Apart from the Oscar-winning The Great Beauty (Italy) and the small gem Gloria (Chile), top-flight foreign language films were hard to come by in local movie theaters. But there were plenty of them brought within reach on video.

In addition to the previously mentioned films by Bellochio and Pawlikowski, the video-only foreign-language standouts include a superb character study from Romania (Calin Peter Netzer’s Child’s Pose), an offbeat film noir from Italy (Salvo, co-directed by Fabio Grassadonia and Antonio Piazza), and five films from France—Martin Provost’s biopic, Violette; François Ozon’s Young & Beautiful; and three sprightly comedies—Michel Gondry’s exuberantly eccentric Mood Indigo, Cédric Klapisch’s Chinese Puzzle, Bertrand Tavernier’s Quai d’Orsay (aka The French Minister).
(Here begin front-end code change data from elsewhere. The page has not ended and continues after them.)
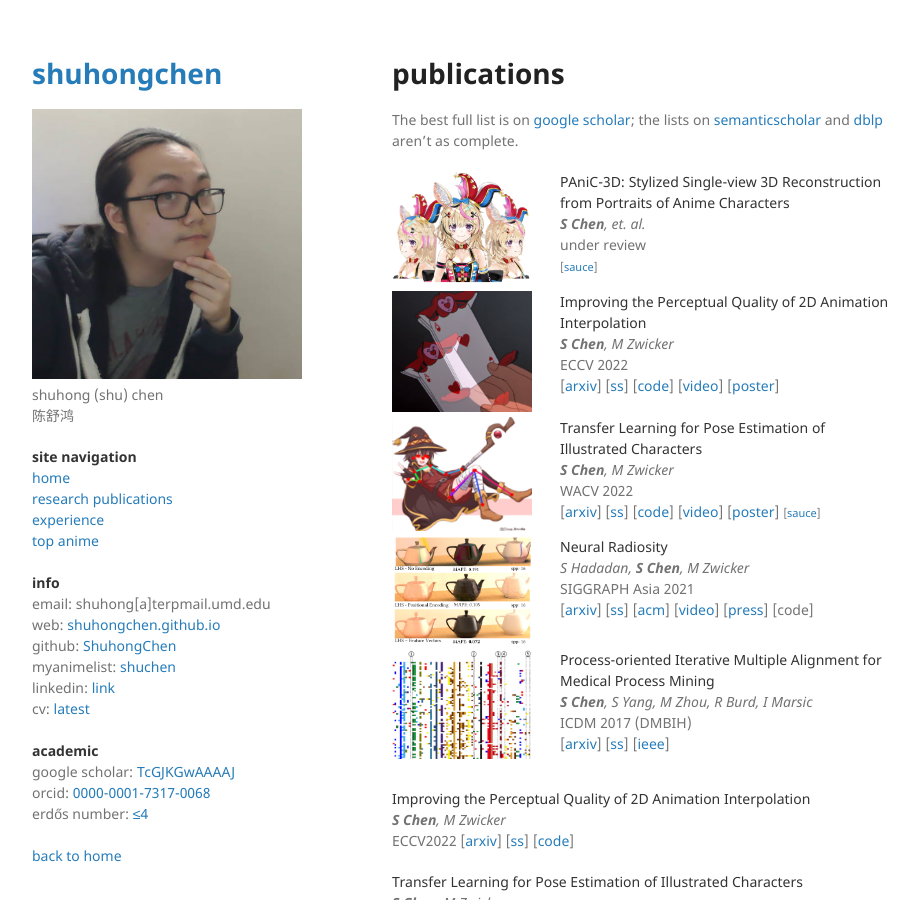
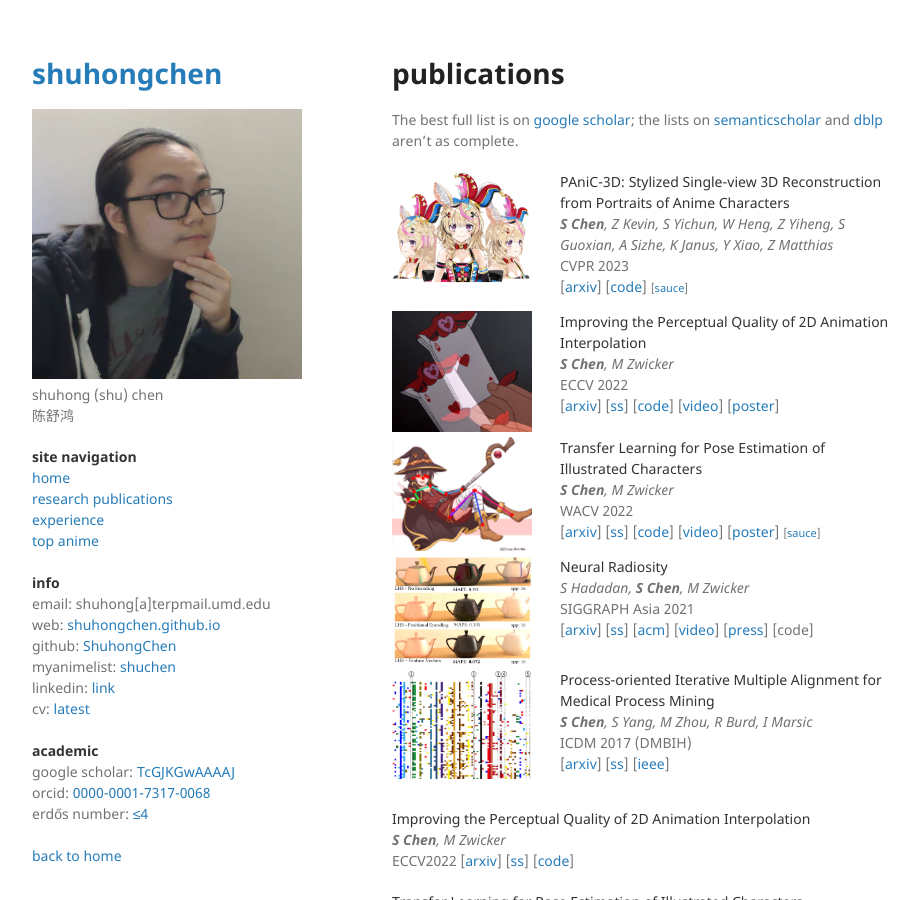
Before and after one commit to ShuhongChen/shuhongchen.github.io, a Jekyll site: the page built from publications.md, in a window 1280 px wide and 900 px high. Shown: the whole window, without its empty margins (178-1096 px from the left). Built offline with Jekyll 4.4.1, drawn with Linux system fonts in a browser that asks for light colours.

Commit message:
add panic

```diff
--- a/publications.md
+++ b/publications.md
@@ -34,11 +34,21 @@ The best full list is on [google scholar](https://scholar.google.com/citations?h
         </label>
         <i>
             <b>S Chen</b>,
-            et. al.
+            Z Kevin,
+            S Yichun,
+            W Heng,
+            Z Yiheng,
+            S Guoxian,
+            A Sizhe,
+            K Janus,
+            Y Xiao,
+            Z Matthias
             <br>
         </i>
-        under review
+        CVPR 2023
         <br>
+        [<a href='https://arxiv.org/abs/2303.14587'>arxiv</a>]
+        [<a href='https://github.com/ShuhongChen/panic3d-anime-reconstruction/'>code</a>]
         <small>[<a href='https://virtualyoutuber.fandom.com/wiki/Omaru_Polka'>sauce</a>]</small>
     </td>
 </tr>
```
Also changed, not shown: experience.md (+2 -1 lines), 2 other files.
And there were plenty of remarkable English language films in the video-only category too: David Michôd’s The Rover from Australia, John Michael McDonagh’s Calvary from Ireland, Joon-Ho Bong’s allegorical Snowpiercer (a South Korean/Czech/ American/French co-production), Clio Barnard’s The Selfish Giant from Great Britain, David Mackenzie’s Starred Up (Ireland/UK). Plus, four pungent indies from the U.S.: Liza Johnson’s Hateship Loveship, Daniel Schechter’s Life of Crime (from an Elmore Leonard novel), Jim Mickle’s Cold in July (from a Joe Lansdale novel), and Jeremy Saulnier’s Blue Ruin.
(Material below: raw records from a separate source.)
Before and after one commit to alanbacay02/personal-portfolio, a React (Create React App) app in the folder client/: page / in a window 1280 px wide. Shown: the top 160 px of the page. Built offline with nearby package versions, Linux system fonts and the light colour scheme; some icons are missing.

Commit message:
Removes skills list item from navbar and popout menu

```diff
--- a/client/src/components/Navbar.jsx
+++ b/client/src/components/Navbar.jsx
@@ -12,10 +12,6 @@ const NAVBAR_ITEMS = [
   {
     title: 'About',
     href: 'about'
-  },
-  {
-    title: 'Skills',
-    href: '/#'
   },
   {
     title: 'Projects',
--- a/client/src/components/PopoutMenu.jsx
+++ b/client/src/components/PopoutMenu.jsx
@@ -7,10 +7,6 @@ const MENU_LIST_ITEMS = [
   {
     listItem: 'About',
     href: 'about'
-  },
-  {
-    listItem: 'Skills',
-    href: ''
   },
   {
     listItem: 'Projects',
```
It was a good year for brilliantly despondent crime thrillers—Nightcrawler, The Drop, John Wick, Cold in July, Blue Ruin, The Rover. Noah and Exodus: Gods and Kings brought biblical epics back into play, but the really good films with spiritual subject matter turned up elsewhere and in more intimate form—Ida, Calvary, Dormant Beauty, Wild, Birdman, Locke, etc.

Favorite performances of the year: Edward Norris and Emma Stone in Birdman, Tom Hardy in Locke and The Drop, Tilda Swinton in Snowpiercer and Only Lovers Left Alive, Guy Pearce and Robert Pattinson in The Rover, Guy Pearce and Kristin Wiig in Hateship Loveship, Jake Gyllenhaal in Nightcrawler, Scarlett Johansson in Under the Skin and Her, Romain Duris and Audrey Tautou in Mood Indigo, Toni Servillo in The Great Beauty, Sam Shepard and Don Johnson in Cold in July, Luminita Gheorghiu in Child’s Pose, Paulina García in Gloria, Brendan Gleeson and Kelly Reilly in Calvary, Reese Witherspoon in Wild, Woody Harrelson and Matthew McConaughey in True Detective.